FoupanaYou may recall me briefly mentioning on our walk with nightingales the farming methods used on the banks of the Ribeira da Foupana. Well today thanks to Jude’s inspiring all things edible I’m finally going to fulfil my promise and tell you a little bit more about the valley.

Apart from the high plains where wheat, oats and barley are grown the mountain land is difficult to farm. Consequently most of the villagers and farmers still working and living here have garden plots of varying sizes in the canyons or beside the few rivers that can be found in the Caldeirão. This approach to farming has remained relatively unchanged for hundreds of years. Some of the plots we passed were lying fallow and others seemed to be abandoned. There are probably two reasons for the latter a) many villagers have moved into the lowlands for work  and/or b) inheritance splitting up the plots into such tiny areas they had become unsustainable. Even in the 1960s Dan Stanislawski in ‘Portugal’s Other Kingdom’ mentions one fig tree belonging to five heirs.
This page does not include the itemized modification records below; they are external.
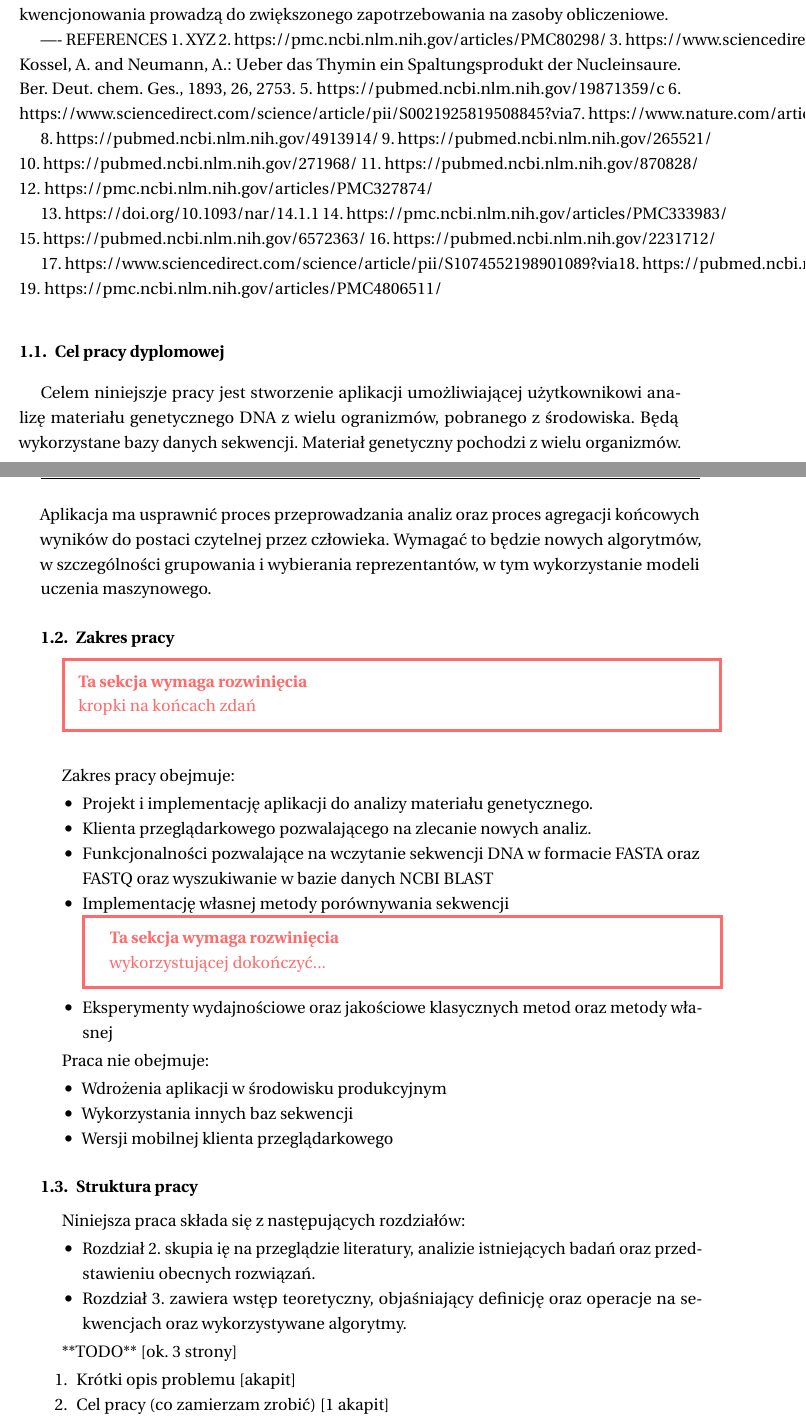
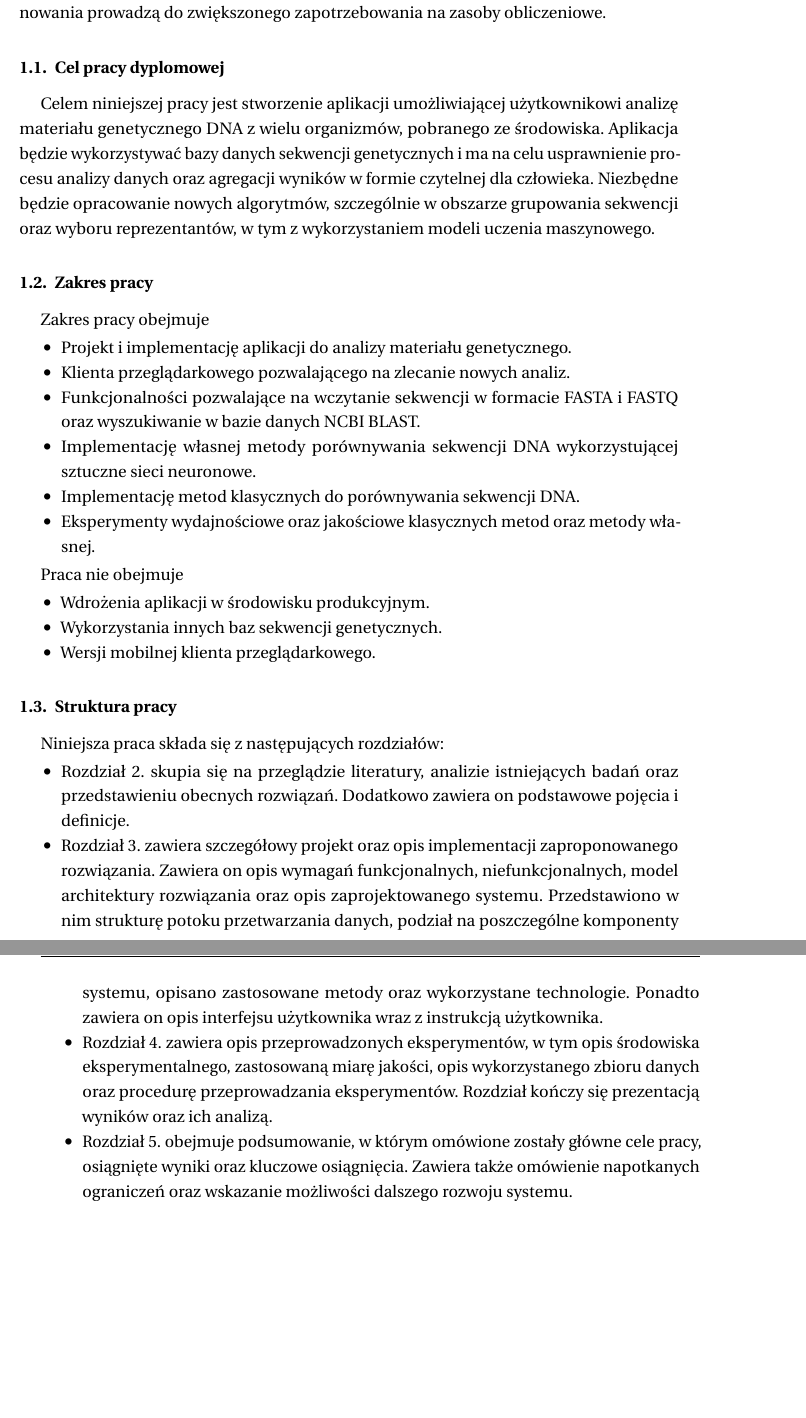
Before and after one commit to pfgryz/exquisitor, a LaTeX thesis (thesis/main.tex, which reads thesis/tex/chapters/1-introduction.tex): two parts of pages 12 and 13 of 59, joined at a grey line, cut so that both start at the same text, the shorter picture padded with empty space. Compiled offline with pdfLaTeX.

Commit message:
thesis: fix citations in introduction, fix quotes in introduction, redefine the goal of the project with scope, fill structure of project

```diff
--- a/thesis/tex/chapters/1-introduction.tex
+++ b/thesis/tex/chapters/1-introduction.tex
@@ -57,117 +13,70 @@ Wraz z rozwojem metod sekwencjonowania nowej generacji [18], koszty sekwencjonow
-znacząco spadły, a liczba analizowanych sekwencji DNA znacznie wzrosła [19]. Dalsze
-gromadzenie danych sekwencyjnych oraz wzrost przepustowości technologii sekwencjonowania
-prowadzą do zwiększonego zapotrzebowania na zasoby obliczeniowe.
-
-
----- REFERENCES
-1. XYZ
-2. https://pmc.ncbi.nlm.nih.gov/articles/PMC80298/
-3. https://www.sciencedirect.com/science/article/pii/S0012160604008231?via%3Dihub
-4. Kossel, A. and Neumann, A.: Ueber das Thymin ein Spaltungsprodukt der Nucleinsaure. Ber. Deut. chem. Ges., 1893, 26, 2753.
-5. https://pubmed.ncbi.nlm.nih.gov/19871359/c
-6. https://www.sciencedirect.com/science/article/pii/S0021925819508845?via%3Dihub
-7. https://www.nature.com/articles/171737a0
-
-8. https://pubmed.ncbi.nlm.nih.gov/4913914/
-9. https://pubmed.ncbi.nlm.nih.gov/265521/
-10. https://pubmed.ncbi.nlm.nih.gov/271968/
-11. https://pubmed.ncbi.nlm.nih.gov/870828/
-12. https://pmc.ncbi.nlm.nih.gov/articles/PMC327874/
-
-13. https://doi.org/10.1093/nar/14.1.1
-14. https://pmc.ncbi.nlm.nih.gov/articles/PMC333983/
-15. https://pubmed.ncbi.nlm.nih.gov/6572363/
-16. https://pubmed.ncbi.nlm.nih.gov/2231712/
-
-17. https://www.sciencedirect.com/science/article/pii/S1074552198901089?via%3Dihub
-18. https://pubmed.ncbi.nlm.nih.gov/15251069/
-19. https://pmc.ncbi.nlm.nih.gov/articles/PMC4806511/
-
+    Wraz z rozwojem metod sekwencjonowania nowej generacji\cite{Reinartz:2002}, koszty sekwencjonowania znacząco spadły, a liczba analizowanych sekwencji DNA znacznie wzrosła\cite{Muir:2016}. Dalsze gromadzenie danych sekwencyjnych oraz wzrost przepustowości technologii sekwencjonowania prowadzą do zwiększonego zapotrzebowania na zasoby obliczeniowe.
 
     % ===== ===== ===== =====
     % CEL PRACY
     % ===== ===== ===== =====
-    \subsection {
-        Cel pracy dyplomowej
-    }
+    \subsection{Cel pracy dyplomowej}
 
-    Celem niniejszje pracy jest stworzenie aplikacji umożliwiającej użytkownikowi
-    analizę materiału genetycznego DNA z wielu ogranizmów, pobranego z środowiska.
-    Będą wykorzystane bazy danych sekwencji.
-    Materiał genetyczny pochodzi z wielu organizmów.
-    Aplikacja ma usprawnić proces przeprowadzania analiz oraz proces
-    agregacji końcowych wyników do postaci czytelnej przez człowieka.
-    Wymagać to będzie nowych algorytmów, w szczególności grupowania i wybierania reprezentantów,
-    w tym wykorzystanie modeli uczenia maszynowego.
+        Celem niniejszej pracy jest stworzenie aplikacji umożliwiającej użytkownikowi analizę materiału genetycznego DNA z wielu organizmów, pobranego ze środowiska. Aplikacja będzie wykorzystywać bazy danych sekwencji genetycznych i ma na celu usprawnienie procesu analizy danych oraz agregacji wyników w formie czytelnej dla człowieka. Niezbędne będzie opracowanie nowych algorytmów, szczególnie w obszarze grupowania sekwencji oraz wyboru reprezentantów, w tym z wykorzystaniem modeli uczenia maszynowego.
 
     % ===== ===== ===== =====
     % ZAKRES PRACY
     % ===== ===== ===== =====
-    \subsection {
-        Zakres pracy
-    }
+    \subsection {Zakres pracy}
 
-    \todo{kropki na końcach zdań}
-
-        Zakres pracy obejmuje:
+        Zakres pracy obejmuje
         \begin{itemize}
-            \item Projekt i implementację aplikacji do analizy materiału genetycznego.
-            \item Klienta przeglądarkowego pozwalającego na zlecanie nowych analiz.
             \item {
-                Funkcjonalności pozwalające na wczytanie sekwencji DNA w formacie FASTA oraz FASTQ
-                oraz wyszukiwanie w bazie danych NCBI BLAST
+                Projekt i implementację aplikacji do analizy materiału genetycznego.
             }
-            \item Implementację własnej metody porównywania sekwencji \todo{wykorzystującej dokończyć...}
-            \item Eksperymenty wydajnościowe oraz jakościowe klasycznych metod oraz metody własnej
+            \item {
+                Klienta przeglądarkowego pozwalającego na zlecanie nowych analiz.
+            }
+            \item {
+                Funkcjonalności pozwalające na wczytanie sekwencji w formacie FASTA i FASTQ oraz wyszukiwanie w bazie danych NCBI BLAST.
+            }
+            \item {
+                Implementację własnej metody porównywania sekwencji DNA wykorzystującej sztuczne sieci neuronowe.
+            }
+            \item {
+                Implementację metod klasycznych do porównywania sekwencji DNA.
+            }
+            \item {
+                Eksperymenty wydajnościowe oraz jakościowe klasycznych metod oraz metody własnej.
+            }
         \end{itemize}
 
-        Praca nie obejmuje:
+        Praca nie obejmuje
         \begin{itemize}
-            \item Wdrożenia aplikacji w środowisku produkcyjnym
-            \item Wykorzystania innych baz sekwencji
-            \item Wersji mobilnej klienta przeglądarkowego
+            \item {
+                Wdrożenia aplikacji w środowisku produkcyjnym.
+            }
+            \item {
+                Wykorzystania innych baz sekwencji genetycznych.
+            }
+            \item {
+                Wersji mobilnej klienta przeglądarkowego.
+            }
         \end{itemize}
 
     % ===== ===== ===== =====
     % STRUKTURA PRACY
     % ===== ===== ===== =====
-    \subsection {
-        Struktura pracy
-    }
+    \subsection {Struktura pracy}
 
         Niniejsza praca składa się z następujących rozdziałów:
 
         \begin{itemize}
             \item {
-                Rozdział 2. skupia ię na przeglądzie literatury, analizie istniejących
-                badań oraz przedstawieniu obecnych rozwiązań.
+                Rozdział 2. skupia się na przeglądzie literatury, analizie istniejących badań oraz przedstawieniu obecnych rozwiązań. Dodatkowo zawiera on podstawowe pojęcia i definicje.
             }
             \item {
-                Rozdział 3. zawiera wstęp teoretyczny, objaśniający definicję oraz
-                operacje na sekwencjach oraz wykorzystywane algorytmy.
+                Rozdział 3. zawiera szczegółowy projekt oraz opis implementacji zaproponowanego rozwiązania. Zawiera on opis wymagań funkcjonalnych, niefunkcjonalnych, model architektury rozwiązania oraz opis zaprojektowanego systemu. Przedstawiono w nim strukturę potoku przetwarzania danych, podział na poszczególne komponenty systemu, opisano zastosowane metody oraz wykorzystane technologie. Ponadto zawiera on opis interfejsu użytkownika wraz z instrukcją użytkownika.
+            }
+            \item {
+                Rozdział 4. zawiera opis przeprowadzonych eksperymentów, w tym opis środowiska eksperymentalnego, zastosowaną miarę jakości, opis wykorzystanego zbioru danych oraz procedurę przeprowadzania eksperymentów. Rozdział kończy się prezentacją wyników oraz ich analizą.
+            }
+            \item {
+                Rozdział 5. obejmuje podsumowanie, w którym omówione zostały główne cele pracy, osiągnięte wyniki oraz kluczowe osiągnięcia. Zawiera także omówienie napotkanych ograniczeń oraz wskazanie możliwości dalszego rozwoju systemu.
             }
         \end{itemize}
-
-
-
-
-
-
-
-
-
-
-
-
-
-% ====================================================================================
-
-
-**TODO** [ok. 3 strony]
-
-\begin{enumerate}
-    \item Krótki opis problemu [akapit]
-    \item Cel pracy (co zamierzam zrobić) [1 akapit]
-    \item Zakres pracy (jak zamierzam zrobić) [1 akapit]
-    \item Układ pracy (co w którym rozdziale) [1 akapit]
-\end{enumerate}
```
Also changed, not shown: thesis/bibliography.bib (+93 -6 lines), thesis/tex/chapters/1-introduction.tex (52 more changed lines).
There are though many plots still worked hence including this post in Jude’s challenge.Riverside allotment Under fig and almond trees, and in open areas we spotted everything from potatoes to sweet potatoes, to lettuces, cabbages, broad beans and grape vines. There were even oranges as the Foupana has water year round unlike many of the riberias in the Caldeirão. On other walks in the limestone zone we have seen tomatoes, chillies, peas and even maize around the trees. Inter-planting with the olive and carob trees is less common because these trees demand more of the soil, the shade however under a carob tree we found is perfect on hot days. Large scale farming equipment won’t be seen in the Algarvian hills as the plots are too small and the terrain too mountainous, however we did spot the occasional small tractor on some of the larger ‘garden’ plots. Despite the age of the tractors we saw they are a new introduction here. In the 196os tractors were unheard of in this part of the Algarve; then work animals accounted for 90% of power used on farms, humans the remaining 10%. These days seems mostly human power.

Figs are believed to be one of the earliest domesticated plants introduced to the Algarve, probably by the Phoenicians. OlivesOlives seem to have been much later, and according to Dan Stanislawki Algarvian olives had a poor reputation, however the locally produced ones we have eaten have been superb. Some of, if not, the best olives we have eaten so either tastebuds have changed or olive production has improved immensely. Almonds another staple in the Algarve were also a late introduction, and like the olives we can’t eat enough of them in the Algarve. CarobCarob is likely to be native, and was an essential fodder for cattle. It doesn’t seem to be eaten much by people these days except in the form of tasty cakes. If you see carob cake on the menu do try, or even better look out for the cakes which have all three – fig, almonds and carob. I can’t resist those.

I’ve realised by focusing on edible gardening for Jude’s challenge I’ve mentioned nothing about the fauna and wild flora of this valley. Sorry Georgina as I suspect from your comment on the original walk this is what you were hoping to see, I’ll have to cover this for you in another post. Soon I promise! For now though here’s a glimpse of the wild flora on one of the tracks to the riverside allotments.Walking through the canyons